It is an odd fact that all the really outstanding jazz trombonists were very low on ego. Carl Fontana, perhaps the most gifted player of his time, certainly was. He played potent and dazzling music in such a facile way that it was rather like Leonardo da Vinci sawing off a length of picture on demand.
Fontana first surfaced in 1951. The Woody Herman band was playing at the Blue Room in New Orleans when its virtuoso trombone soloist Urbie Green had to return to New York for three weeks when his wife gave birth. A young local musician hired as a temporary replacement arrived in the band room. Can I help you? asked the tenor player Dick Hafer. I'm here to replace Urbie Green, said Fontana. You're here to replace Urbie Green? repeated Hafer, as the band musicians roared with sardonic laughter.
In performance an hour or so later, their jaws dropped as Fontana ripped off a series of agile and eloquent solos that instantly announced him as a challenger to the crown of Jay Jay Johnson, the trombonist who dominated the era. From then on, Fontana never looked back and no one has ever challenged his supremacy. His several disciples approached his speed and technical agility, but no one ever matched his sublime streams of improvisation.
Herman was so impressed that when Urbie Green returned he kept Fontana in the band.
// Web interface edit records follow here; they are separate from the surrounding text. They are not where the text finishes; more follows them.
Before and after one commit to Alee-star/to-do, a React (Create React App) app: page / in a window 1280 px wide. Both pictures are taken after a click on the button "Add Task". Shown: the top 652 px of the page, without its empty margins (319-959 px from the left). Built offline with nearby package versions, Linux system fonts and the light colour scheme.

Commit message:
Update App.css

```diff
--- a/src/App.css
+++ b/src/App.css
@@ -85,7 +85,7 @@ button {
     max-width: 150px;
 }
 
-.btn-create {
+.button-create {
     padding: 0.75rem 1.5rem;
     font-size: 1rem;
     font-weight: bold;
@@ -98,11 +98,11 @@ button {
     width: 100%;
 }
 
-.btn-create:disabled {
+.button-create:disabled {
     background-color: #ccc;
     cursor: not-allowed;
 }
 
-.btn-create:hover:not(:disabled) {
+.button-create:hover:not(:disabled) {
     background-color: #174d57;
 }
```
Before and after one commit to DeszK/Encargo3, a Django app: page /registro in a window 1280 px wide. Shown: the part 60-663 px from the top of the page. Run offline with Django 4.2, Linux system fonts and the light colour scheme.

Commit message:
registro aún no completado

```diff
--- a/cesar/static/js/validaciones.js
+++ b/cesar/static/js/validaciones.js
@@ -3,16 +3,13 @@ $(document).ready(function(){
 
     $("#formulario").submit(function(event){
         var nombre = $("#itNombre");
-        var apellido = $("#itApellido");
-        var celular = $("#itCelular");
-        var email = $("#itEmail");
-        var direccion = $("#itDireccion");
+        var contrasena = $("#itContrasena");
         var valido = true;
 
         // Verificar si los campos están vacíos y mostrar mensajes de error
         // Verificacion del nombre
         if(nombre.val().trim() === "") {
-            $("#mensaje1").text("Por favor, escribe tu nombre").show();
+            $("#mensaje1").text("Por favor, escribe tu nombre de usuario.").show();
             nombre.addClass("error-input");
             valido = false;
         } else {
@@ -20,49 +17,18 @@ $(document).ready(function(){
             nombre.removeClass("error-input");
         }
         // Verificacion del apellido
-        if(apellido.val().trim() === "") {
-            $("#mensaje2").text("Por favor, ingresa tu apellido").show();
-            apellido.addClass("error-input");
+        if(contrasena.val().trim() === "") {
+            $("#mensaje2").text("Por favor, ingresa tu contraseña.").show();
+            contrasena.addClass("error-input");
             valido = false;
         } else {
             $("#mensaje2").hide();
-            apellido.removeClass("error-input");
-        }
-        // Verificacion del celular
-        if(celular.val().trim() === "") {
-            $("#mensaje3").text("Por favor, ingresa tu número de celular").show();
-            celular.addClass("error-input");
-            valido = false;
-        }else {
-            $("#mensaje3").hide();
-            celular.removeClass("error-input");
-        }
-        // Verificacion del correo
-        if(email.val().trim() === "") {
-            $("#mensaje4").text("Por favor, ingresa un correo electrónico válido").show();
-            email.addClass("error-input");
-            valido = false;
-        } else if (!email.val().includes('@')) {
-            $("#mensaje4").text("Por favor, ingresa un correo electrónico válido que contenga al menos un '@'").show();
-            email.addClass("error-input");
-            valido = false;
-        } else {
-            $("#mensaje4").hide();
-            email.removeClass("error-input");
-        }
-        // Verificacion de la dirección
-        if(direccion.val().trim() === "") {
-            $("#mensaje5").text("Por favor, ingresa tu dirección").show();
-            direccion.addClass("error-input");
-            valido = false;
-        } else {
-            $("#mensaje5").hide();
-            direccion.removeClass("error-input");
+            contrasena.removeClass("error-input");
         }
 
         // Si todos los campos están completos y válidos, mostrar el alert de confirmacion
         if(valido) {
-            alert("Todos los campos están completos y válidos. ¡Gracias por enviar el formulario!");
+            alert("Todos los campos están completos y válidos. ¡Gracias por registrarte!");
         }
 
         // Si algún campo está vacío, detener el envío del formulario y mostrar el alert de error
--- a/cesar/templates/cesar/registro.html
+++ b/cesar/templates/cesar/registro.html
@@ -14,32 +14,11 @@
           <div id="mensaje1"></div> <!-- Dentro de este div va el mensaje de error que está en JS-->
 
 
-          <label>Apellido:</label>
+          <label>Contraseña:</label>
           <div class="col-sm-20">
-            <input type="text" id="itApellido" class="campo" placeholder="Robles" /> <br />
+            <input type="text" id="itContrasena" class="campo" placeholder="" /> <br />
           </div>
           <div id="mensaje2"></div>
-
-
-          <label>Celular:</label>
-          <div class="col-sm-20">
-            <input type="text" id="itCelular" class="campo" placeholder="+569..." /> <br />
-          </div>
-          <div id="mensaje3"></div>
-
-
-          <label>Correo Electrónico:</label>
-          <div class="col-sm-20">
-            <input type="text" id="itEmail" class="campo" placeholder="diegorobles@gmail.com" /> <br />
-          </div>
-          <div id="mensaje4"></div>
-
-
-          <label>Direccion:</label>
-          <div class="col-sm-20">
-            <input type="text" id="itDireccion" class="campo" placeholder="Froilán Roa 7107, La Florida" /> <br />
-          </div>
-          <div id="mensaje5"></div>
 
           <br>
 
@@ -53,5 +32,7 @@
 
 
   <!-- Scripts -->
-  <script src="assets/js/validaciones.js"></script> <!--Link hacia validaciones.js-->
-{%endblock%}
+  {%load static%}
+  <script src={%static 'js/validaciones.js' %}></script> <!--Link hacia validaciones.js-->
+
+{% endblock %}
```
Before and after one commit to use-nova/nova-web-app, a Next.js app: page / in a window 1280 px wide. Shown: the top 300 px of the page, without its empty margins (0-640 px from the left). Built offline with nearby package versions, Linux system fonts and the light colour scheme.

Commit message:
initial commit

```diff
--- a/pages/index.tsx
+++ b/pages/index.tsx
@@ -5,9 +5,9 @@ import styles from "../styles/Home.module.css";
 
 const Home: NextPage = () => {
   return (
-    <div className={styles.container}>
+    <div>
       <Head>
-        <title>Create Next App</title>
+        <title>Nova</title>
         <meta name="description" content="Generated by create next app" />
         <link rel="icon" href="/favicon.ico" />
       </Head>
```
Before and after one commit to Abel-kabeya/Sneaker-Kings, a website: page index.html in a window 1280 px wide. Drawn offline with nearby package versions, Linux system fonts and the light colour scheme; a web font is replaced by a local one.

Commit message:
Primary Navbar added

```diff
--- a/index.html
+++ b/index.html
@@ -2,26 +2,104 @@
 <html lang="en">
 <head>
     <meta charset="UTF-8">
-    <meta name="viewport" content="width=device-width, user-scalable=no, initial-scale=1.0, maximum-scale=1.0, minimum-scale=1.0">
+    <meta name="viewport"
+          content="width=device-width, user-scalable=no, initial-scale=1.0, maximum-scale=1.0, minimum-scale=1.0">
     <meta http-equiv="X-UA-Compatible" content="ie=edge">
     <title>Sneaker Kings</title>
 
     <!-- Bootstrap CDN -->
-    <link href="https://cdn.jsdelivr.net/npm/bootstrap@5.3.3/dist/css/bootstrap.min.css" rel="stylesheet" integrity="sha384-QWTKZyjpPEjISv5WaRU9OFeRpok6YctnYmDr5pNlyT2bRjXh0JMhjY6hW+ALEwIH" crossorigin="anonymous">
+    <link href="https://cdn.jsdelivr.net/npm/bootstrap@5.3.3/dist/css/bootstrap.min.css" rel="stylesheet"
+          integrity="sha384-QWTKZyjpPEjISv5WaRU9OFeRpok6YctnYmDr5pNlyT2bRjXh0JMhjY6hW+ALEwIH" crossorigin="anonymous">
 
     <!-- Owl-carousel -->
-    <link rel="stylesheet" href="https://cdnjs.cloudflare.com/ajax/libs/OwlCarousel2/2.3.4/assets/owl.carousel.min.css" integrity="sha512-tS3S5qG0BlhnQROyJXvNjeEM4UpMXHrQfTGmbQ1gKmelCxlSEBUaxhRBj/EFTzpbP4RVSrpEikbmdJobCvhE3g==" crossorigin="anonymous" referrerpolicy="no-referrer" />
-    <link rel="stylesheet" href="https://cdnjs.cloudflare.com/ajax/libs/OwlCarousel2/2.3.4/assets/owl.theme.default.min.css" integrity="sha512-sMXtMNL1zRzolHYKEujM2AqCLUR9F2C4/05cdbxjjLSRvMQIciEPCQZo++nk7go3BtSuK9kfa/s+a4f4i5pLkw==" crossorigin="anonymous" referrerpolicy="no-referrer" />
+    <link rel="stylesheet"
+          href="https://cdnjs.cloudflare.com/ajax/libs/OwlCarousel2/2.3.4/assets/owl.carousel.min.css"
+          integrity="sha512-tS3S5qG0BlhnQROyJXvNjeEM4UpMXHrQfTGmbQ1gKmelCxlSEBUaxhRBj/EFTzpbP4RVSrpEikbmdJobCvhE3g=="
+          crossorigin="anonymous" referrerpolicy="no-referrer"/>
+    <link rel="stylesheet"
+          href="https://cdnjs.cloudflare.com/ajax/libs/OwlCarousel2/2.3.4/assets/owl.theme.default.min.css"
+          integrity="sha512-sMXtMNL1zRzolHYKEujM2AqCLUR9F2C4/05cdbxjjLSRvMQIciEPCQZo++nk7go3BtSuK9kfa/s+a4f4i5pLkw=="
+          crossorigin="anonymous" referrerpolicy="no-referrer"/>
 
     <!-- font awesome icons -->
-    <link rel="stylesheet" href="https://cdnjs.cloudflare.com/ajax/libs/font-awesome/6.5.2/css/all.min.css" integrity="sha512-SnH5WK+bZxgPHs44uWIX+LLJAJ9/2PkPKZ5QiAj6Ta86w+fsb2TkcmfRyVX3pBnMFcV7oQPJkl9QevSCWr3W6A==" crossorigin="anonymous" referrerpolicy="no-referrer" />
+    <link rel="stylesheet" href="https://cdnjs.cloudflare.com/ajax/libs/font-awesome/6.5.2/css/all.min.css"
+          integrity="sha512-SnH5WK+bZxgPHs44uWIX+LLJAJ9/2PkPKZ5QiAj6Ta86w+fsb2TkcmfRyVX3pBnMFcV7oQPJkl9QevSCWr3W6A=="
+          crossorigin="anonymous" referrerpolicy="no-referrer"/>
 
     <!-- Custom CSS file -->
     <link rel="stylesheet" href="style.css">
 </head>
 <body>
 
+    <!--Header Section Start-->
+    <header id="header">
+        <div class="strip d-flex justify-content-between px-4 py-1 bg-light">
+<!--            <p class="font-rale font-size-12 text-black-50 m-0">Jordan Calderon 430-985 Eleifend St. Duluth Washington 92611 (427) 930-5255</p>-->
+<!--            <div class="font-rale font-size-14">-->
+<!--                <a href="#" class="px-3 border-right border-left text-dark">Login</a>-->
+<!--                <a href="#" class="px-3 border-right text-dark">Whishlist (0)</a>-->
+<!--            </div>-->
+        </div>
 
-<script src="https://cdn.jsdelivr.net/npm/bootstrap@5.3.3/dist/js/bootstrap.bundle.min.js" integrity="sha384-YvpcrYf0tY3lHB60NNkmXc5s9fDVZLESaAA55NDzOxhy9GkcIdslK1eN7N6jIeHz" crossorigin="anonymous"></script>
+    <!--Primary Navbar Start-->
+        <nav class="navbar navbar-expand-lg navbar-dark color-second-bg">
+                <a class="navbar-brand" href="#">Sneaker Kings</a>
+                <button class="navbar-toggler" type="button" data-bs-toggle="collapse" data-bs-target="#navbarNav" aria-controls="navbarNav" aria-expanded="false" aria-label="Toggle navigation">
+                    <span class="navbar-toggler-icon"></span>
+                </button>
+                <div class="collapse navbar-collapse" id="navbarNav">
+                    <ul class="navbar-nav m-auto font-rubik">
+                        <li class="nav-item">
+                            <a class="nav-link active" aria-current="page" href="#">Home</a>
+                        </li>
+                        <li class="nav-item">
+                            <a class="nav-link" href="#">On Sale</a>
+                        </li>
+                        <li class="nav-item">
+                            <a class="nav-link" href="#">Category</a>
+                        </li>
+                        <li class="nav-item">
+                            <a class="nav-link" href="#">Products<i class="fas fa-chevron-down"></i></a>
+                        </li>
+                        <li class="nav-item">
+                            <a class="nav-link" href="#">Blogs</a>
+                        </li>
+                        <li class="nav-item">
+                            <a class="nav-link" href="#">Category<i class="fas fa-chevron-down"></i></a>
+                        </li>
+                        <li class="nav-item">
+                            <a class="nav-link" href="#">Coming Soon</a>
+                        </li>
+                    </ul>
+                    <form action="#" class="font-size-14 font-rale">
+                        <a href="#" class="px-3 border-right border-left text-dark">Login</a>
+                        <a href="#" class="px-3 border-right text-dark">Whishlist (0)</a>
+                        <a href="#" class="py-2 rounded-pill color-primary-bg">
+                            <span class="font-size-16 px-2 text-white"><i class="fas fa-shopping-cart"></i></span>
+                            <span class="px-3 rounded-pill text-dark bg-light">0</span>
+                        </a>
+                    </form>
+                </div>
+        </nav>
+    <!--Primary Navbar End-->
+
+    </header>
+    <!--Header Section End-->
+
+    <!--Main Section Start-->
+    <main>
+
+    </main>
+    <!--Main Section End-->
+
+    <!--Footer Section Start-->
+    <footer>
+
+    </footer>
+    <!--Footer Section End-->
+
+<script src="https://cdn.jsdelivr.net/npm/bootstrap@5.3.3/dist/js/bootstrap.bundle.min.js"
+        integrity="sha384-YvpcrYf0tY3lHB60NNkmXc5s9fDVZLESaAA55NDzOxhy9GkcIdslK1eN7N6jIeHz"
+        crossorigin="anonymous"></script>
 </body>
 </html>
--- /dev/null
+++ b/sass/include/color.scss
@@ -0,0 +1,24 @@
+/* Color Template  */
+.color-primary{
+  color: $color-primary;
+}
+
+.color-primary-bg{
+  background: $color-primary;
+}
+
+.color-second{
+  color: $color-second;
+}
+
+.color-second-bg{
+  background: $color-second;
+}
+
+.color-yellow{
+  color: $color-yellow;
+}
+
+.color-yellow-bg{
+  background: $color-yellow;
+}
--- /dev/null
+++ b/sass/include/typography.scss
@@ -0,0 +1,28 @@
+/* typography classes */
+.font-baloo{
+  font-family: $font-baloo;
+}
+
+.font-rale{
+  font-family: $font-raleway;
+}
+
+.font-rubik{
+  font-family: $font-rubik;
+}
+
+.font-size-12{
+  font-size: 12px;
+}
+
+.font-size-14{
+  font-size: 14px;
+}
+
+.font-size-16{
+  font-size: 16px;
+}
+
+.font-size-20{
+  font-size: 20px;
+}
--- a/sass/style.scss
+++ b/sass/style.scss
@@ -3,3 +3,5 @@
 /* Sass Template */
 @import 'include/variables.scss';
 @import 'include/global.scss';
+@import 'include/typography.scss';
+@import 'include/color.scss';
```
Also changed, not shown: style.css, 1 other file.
The young man abandoned his studies for his master's degree and toured with Herman for the next two years.